The Problem is Never Solved, Only Postponed. It's interesting that bailout plans seem to have to come up with bigger and bigger dollar amounts in order to falsely satisfy the public that "something" is being done about the problem. If these measures are really a solution, why were they not tried five or so years ago when the problems began to surface? The fundamental problems of the Greek welfare state are not even being addressed in the bailout. Which means that in the next few years, after this latest "fix" has dried up, Greece will be back at the trough, claiming that they didn't get enough help. This DemocracyNow clip shows that the Greek populace is becoming savvy to the real problem.

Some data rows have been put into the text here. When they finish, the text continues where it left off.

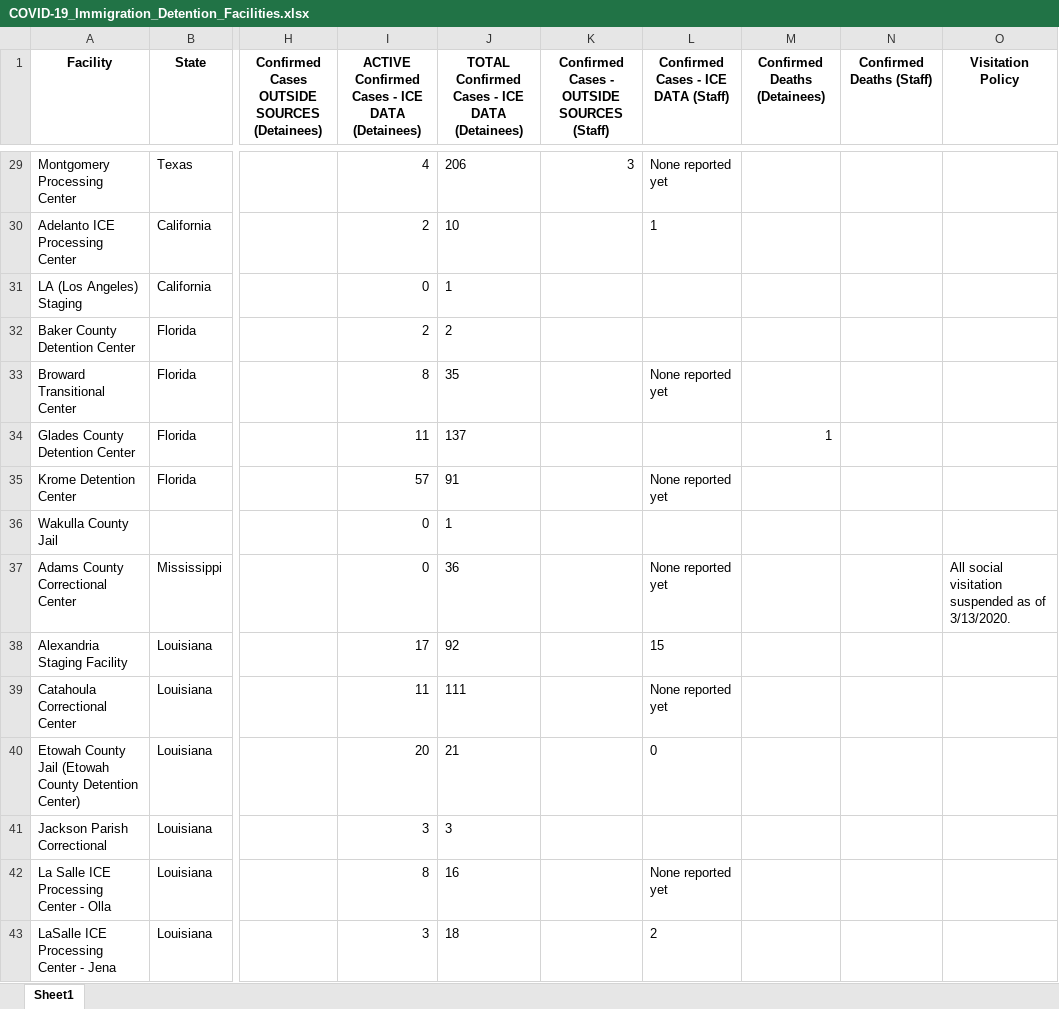
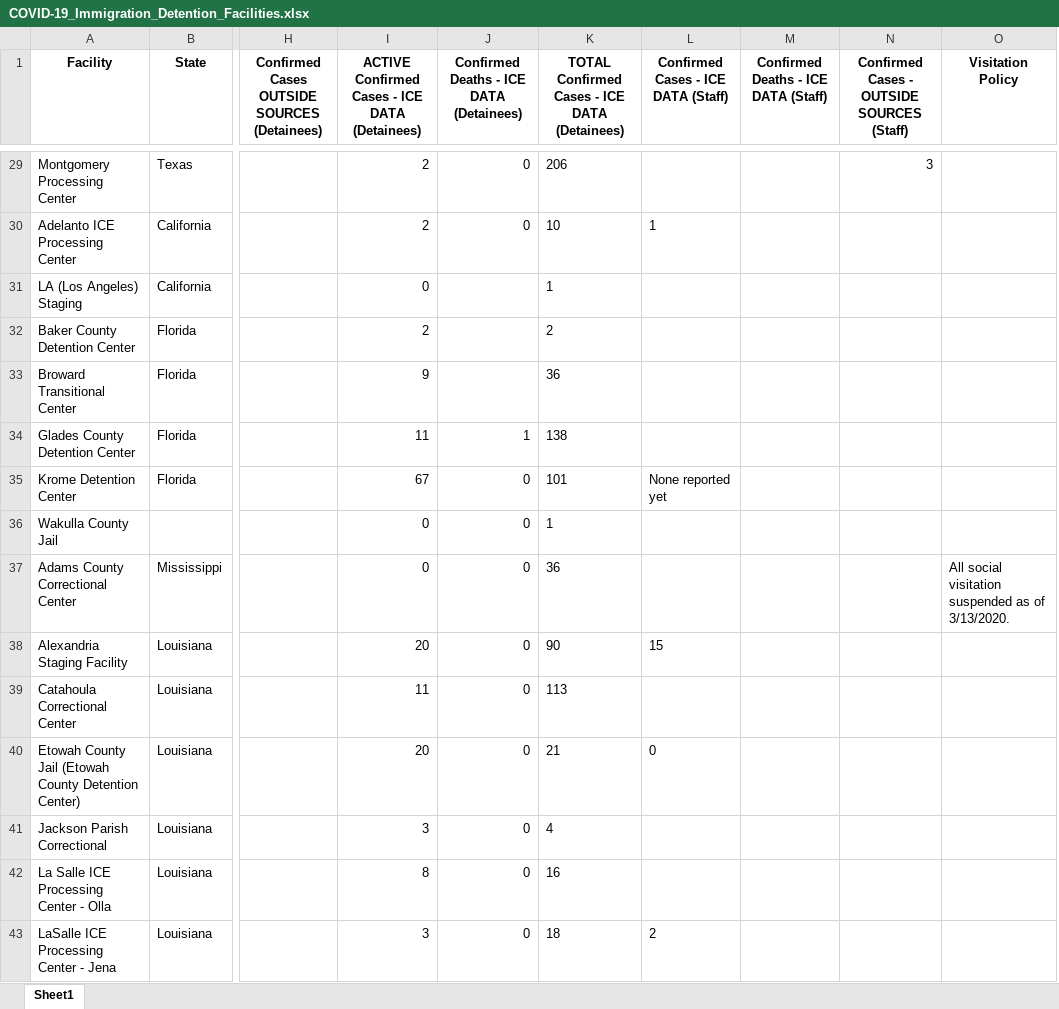
Before and after one commit to uclalawcovid19behindbars/data, an Excel workbook: Immigration Facility Counts/COVID-19_Immigration_Detention_Facilities.xlsx, sheet Sheet1, drawn as a sheet; only a part is shown, gaps mark what is left out; values as stored, in another font and other column widths than the file's, no borders; removed rows and columns are numbered as before the commit, all else as after; the diff covers the shown part only; the diff names each change by its address in the sheet, - before the commit and + after, or states it on an @@ line.

```diff
--- a/Immigration Facility Counts/COVID-19_Immigration_Detention_Facilities.xlsx (sheet Sheet1)
+++ b/Immigration Facility Counts/COVID-19_Immigration_Detention_Facilities.xlsx (sheet Sheet1)
+column J, row 1: Confirmed Deaths - ICE DATA (Detainees); rows 29-43: 0 | 0 |  |  |  | 1 | 0 | 0 | 0 | 0 | 0 | 0 | 0 | 0 | 0
-column K, row 1: Confirmed Cases - OUTSIDE SOURCES (Staff); row 29: 3
-M1: Confirmed Deaths (Detainees)
+M1: Confirmed Deaths - ICE DATA (Staff)
-N1: Confirmed Deaths (Staff)
+N1: Confirmed Cases - OUTSIDE SOURCES (Staff)
-I29: 4
+I29: 2
-L29: None reported yet
+L29: (empty)
-N29: (empty)
+N29: 3
-I33: 8
+I33: 9
-K33: 35
+K33: 36
-L33: None reported yet
+L33: (empty)
-K34: 137
+K34: 138
-M34: 1
+M34: (empty)
-I35: 57
+I35: 67
-K35: 91
+K35: 101
-L37: None reported yet
+L37: (empty)
-I38: 17
+I38: 20
-K38: 92
+K38: 90
-K39: 111
+K39: 113
-L39: None reported yet
+L39: (empty)
-K41: 3
+K41: 4
-L42: None reported yet
+L42: (empty)
```
Also changed, not shown: 1 added row and 84 edited cells elsewhere in this sheet, Immigration Filings/COVID-19_Related_Immigration_Filings.xlsx, Releases/Jail Releases/COVID-19_Related_Jail_Releases.xlsx, 7 other files.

The Problem is Perpetuated in Order to Benefit the Super Rich. Nothing is being done about the problem. Rather, the same thing that was done with the Troubled Asset Relief Program for the super rich in America. Of TARP, Naomi Klein, author of "The Shock Doctrine" wrote that "the financial sector bailout has never been about fixing the problem. It's been about using the crisis as a pretext for the greatest transfer of public wealth into private hands in monetary history. That's not to say that there isn't a crisis, just that the people in charge are less interested in fixing it than in taking care of their friends who take care of them. It's straight up pillage." Who is getting the major benefit here, while the Greek economy continues to tank? The big banks.
"Too Big to Fail" is a Dangerous Lie. The majority of the debt of Greece, as well as Portugal, Ireland, Italy, and Spain (together known as the PIIGS countries) is held by a handful of large French and German banks. Without the international Greek bailout, and others that are sure to follow, many of these banks would have failed.With the bailout, they are now free to offer as large executive compensation as did the major investment firms in the United States who were protected by TARP.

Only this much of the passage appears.